**Provided records:**
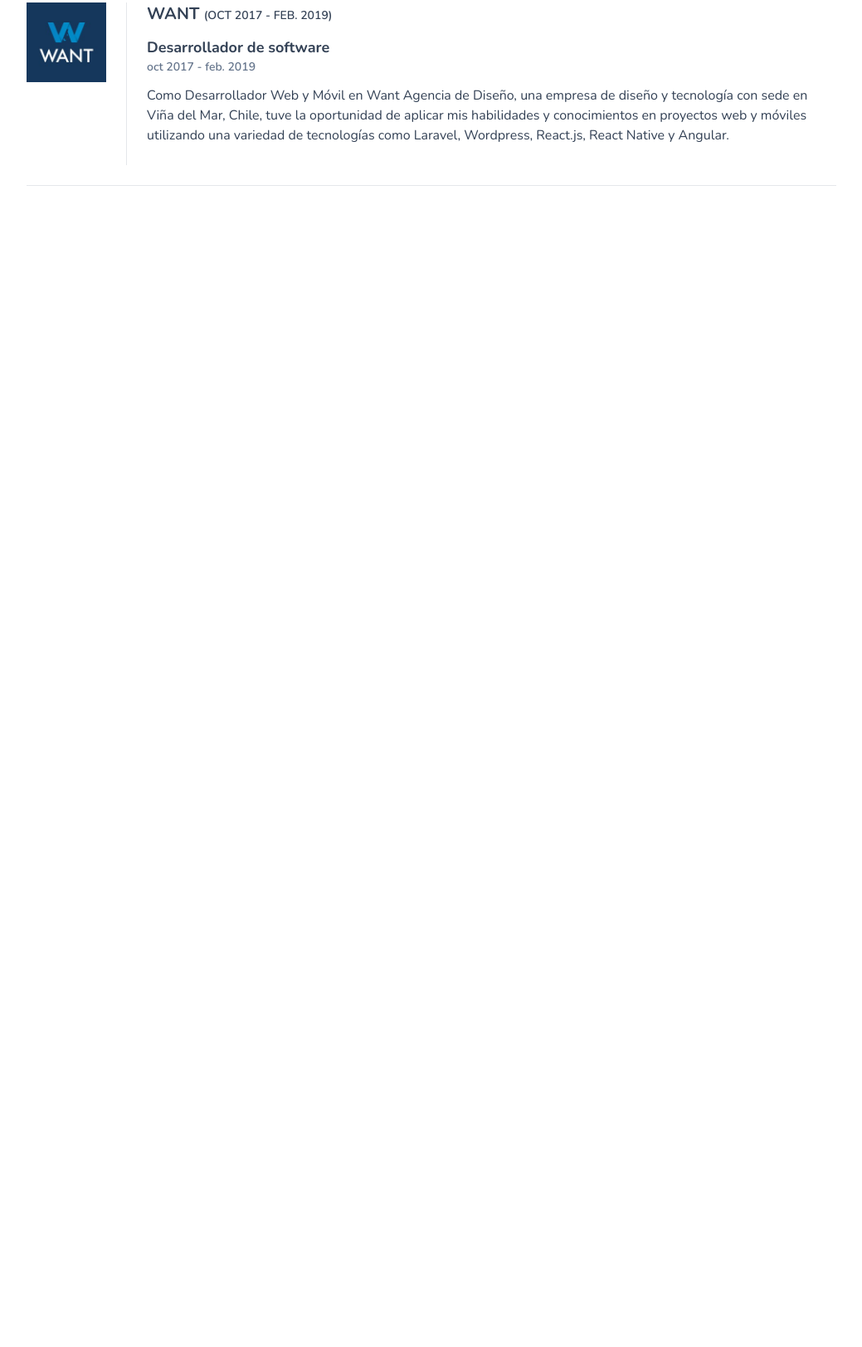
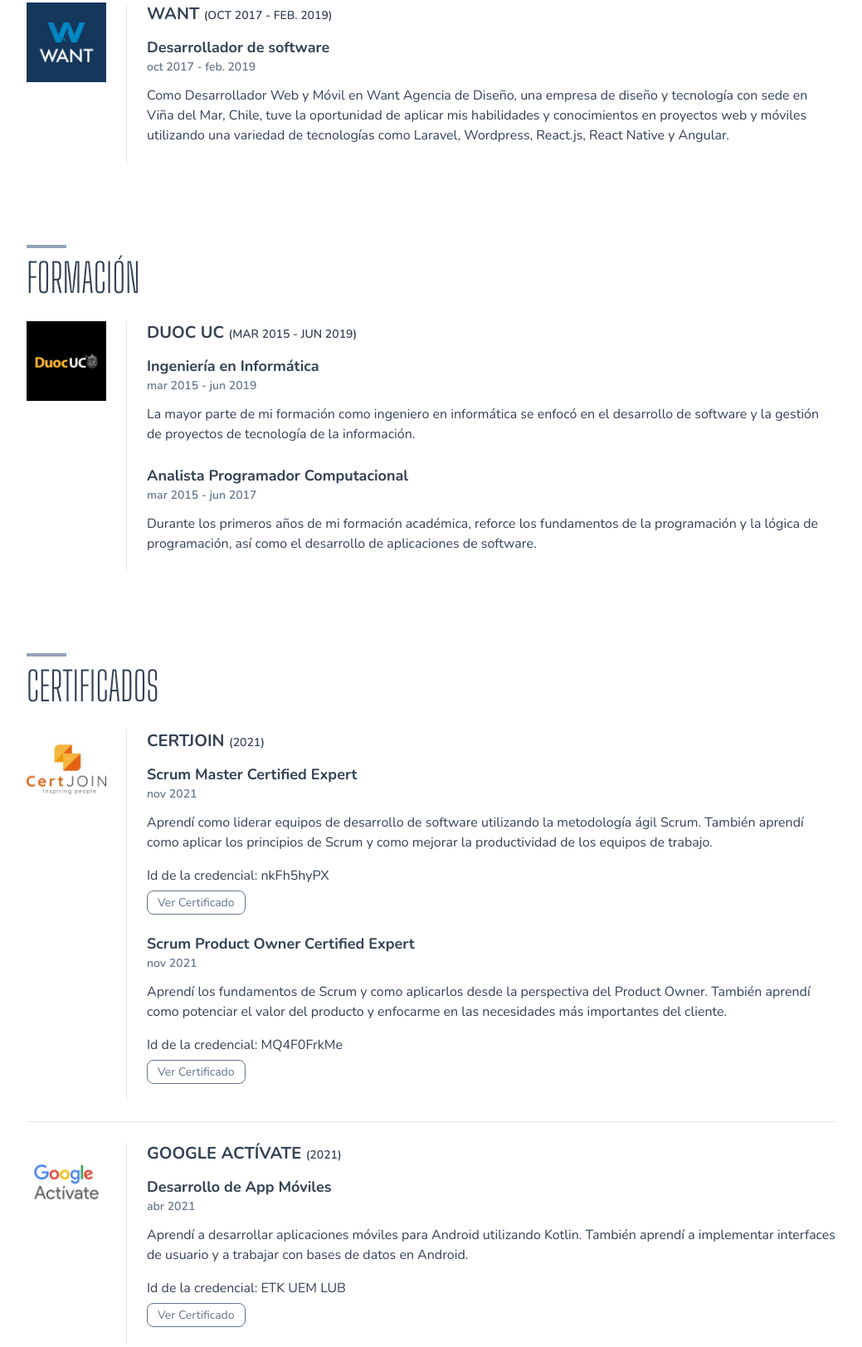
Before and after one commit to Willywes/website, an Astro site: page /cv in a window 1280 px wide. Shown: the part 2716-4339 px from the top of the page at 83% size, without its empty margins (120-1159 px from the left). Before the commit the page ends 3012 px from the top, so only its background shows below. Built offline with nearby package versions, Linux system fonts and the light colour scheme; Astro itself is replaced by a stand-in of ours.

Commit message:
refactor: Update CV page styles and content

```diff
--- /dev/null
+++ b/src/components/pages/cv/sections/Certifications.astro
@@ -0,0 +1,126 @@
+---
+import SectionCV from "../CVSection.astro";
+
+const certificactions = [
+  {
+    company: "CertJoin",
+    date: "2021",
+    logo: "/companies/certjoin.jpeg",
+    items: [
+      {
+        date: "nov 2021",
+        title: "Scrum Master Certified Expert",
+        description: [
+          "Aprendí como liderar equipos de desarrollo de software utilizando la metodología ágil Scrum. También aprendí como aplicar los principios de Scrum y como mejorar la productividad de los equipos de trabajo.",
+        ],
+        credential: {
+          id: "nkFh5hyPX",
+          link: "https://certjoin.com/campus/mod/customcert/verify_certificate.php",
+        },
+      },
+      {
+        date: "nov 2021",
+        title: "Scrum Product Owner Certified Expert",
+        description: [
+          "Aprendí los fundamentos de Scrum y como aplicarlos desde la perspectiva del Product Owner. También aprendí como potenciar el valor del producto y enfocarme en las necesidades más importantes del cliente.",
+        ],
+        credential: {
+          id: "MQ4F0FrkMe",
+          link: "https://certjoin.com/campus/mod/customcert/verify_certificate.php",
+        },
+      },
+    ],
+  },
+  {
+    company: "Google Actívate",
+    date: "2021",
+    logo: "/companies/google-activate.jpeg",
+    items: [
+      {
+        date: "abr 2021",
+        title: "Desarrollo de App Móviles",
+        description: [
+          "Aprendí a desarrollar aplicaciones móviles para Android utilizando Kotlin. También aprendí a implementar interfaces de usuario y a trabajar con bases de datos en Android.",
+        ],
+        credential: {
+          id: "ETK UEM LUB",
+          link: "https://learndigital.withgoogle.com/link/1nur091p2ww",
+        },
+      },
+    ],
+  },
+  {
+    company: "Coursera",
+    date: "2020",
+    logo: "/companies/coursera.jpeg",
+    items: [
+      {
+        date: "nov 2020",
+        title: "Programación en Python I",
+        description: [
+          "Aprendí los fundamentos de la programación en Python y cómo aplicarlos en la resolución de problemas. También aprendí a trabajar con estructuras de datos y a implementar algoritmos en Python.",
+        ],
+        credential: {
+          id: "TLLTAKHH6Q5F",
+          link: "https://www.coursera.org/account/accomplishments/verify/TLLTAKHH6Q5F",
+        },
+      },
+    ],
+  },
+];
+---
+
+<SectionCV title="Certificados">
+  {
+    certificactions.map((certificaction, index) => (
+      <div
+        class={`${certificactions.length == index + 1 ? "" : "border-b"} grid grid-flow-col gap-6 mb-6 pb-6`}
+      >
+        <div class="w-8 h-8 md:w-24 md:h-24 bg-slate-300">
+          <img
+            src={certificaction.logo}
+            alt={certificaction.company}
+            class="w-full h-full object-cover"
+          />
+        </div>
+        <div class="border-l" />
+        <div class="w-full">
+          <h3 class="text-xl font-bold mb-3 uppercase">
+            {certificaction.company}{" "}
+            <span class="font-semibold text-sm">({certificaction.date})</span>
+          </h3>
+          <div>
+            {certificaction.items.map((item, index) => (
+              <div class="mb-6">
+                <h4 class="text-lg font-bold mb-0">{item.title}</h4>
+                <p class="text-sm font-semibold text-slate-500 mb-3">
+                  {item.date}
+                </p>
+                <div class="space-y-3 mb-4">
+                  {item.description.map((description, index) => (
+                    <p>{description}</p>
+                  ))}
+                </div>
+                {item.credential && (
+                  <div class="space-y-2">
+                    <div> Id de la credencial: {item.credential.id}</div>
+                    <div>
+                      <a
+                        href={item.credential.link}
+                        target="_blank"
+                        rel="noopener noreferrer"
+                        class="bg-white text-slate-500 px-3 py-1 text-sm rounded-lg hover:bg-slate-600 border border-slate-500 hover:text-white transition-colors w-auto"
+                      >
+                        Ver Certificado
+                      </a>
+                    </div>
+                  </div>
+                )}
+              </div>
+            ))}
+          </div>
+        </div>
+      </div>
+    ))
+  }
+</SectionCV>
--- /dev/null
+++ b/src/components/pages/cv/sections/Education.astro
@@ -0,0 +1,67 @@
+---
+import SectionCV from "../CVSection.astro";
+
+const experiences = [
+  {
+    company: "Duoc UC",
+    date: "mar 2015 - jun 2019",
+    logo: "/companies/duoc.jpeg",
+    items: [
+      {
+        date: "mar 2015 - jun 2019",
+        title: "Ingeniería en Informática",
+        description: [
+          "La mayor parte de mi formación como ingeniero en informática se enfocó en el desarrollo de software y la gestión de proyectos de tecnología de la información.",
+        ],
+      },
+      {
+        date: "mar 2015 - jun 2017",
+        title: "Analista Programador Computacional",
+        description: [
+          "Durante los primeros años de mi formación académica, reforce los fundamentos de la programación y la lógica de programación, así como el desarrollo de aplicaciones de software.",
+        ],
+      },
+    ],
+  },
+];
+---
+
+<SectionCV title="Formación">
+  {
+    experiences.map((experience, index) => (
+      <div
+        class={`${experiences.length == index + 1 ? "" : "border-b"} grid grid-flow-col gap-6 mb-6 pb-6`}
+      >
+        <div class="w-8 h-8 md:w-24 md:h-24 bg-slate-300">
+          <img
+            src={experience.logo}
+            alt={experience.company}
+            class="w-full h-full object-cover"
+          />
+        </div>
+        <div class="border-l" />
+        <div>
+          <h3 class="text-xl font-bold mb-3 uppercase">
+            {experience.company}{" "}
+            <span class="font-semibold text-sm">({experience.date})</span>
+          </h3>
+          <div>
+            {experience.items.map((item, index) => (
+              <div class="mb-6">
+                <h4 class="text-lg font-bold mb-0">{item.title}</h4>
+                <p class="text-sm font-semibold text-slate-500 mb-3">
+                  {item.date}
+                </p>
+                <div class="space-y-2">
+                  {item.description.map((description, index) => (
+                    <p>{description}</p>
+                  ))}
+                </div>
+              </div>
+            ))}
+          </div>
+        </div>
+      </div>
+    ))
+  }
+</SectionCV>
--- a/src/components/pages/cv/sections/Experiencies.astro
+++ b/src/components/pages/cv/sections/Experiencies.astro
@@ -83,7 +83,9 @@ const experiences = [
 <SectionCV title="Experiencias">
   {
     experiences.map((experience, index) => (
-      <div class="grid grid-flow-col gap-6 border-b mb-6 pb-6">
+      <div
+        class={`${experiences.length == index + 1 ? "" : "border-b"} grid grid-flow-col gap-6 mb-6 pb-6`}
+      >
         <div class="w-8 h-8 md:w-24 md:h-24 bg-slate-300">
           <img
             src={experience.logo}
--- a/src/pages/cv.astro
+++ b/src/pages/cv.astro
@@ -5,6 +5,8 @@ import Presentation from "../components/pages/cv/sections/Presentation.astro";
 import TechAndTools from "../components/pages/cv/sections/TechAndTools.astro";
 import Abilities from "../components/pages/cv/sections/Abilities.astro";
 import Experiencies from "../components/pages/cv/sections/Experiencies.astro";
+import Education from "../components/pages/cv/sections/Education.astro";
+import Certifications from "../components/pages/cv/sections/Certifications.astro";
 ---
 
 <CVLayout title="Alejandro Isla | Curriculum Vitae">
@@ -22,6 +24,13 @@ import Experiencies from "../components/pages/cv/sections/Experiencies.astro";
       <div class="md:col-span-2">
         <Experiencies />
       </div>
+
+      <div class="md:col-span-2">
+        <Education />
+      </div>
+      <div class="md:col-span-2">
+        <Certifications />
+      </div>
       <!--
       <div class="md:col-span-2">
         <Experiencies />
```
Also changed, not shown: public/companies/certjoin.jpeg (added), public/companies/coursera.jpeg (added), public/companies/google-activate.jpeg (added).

**Task to carry out:** Search the records for the string "semibold", and copy every line that holds it.

**Written response:**
+            <span class="font-semibold text-sm">({certificaction.date})</span>
+                <p class="text-sm font-semibold text-slate-500 mb-3">
+            <span class="font-semibold text-sm">({experience.date})</span>
+                <p class="text-sm font-semibold text-slate-500 mb-3">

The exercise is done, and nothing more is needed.